(WORK INSTRUCTION) From the entries that follow, list every line in which the string "html" appears.

Items from a dataset
------------------------------------------------------------

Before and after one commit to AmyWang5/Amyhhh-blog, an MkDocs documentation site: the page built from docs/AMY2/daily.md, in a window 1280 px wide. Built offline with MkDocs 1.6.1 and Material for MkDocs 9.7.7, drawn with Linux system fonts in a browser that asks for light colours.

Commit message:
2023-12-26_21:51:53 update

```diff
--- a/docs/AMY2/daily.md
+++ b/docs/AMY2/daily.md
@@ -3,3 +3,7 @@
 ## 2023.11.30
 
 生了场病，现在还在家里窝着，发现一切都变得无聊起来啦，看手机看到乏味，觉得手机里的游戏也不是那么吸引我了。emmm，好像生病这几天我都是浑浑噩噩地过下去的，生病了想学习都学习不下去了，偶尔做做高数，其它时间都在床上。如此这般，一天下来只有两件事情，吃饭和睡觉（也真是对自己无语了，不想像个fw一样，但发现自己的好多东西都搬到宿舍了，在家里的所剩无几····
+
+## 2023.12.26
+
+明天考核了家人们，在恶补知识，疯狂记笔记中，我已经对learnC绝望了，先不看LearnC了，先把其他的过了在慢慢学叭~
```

------------------------------------------------------------

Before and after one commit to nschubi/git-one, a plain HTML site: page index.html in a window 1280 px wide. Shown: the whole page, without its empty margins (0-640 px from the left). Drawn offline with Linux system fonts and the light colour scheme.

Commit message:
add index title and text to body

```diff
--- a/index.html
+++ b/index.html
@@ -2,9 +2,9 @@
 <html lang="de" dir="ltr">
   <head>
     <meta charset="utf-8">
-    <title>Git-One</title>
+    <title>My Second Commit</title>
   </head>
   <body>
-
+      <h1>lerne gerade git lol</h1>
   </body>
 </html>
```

------------------------------------------------------------

(RESULT FOR THIS TASK)
Before and after one commit to nschubi/git-one, a plain HTML site: page index.html in a window 1280 px wide. Shown: the whole page, without its empty margins (0-640 px from the left). Drawn offline with Linux system fonts and the light colour scheme.
--- a/index.html
+++ b/index.html
 <html lang="de" dir="ltr">
 </html>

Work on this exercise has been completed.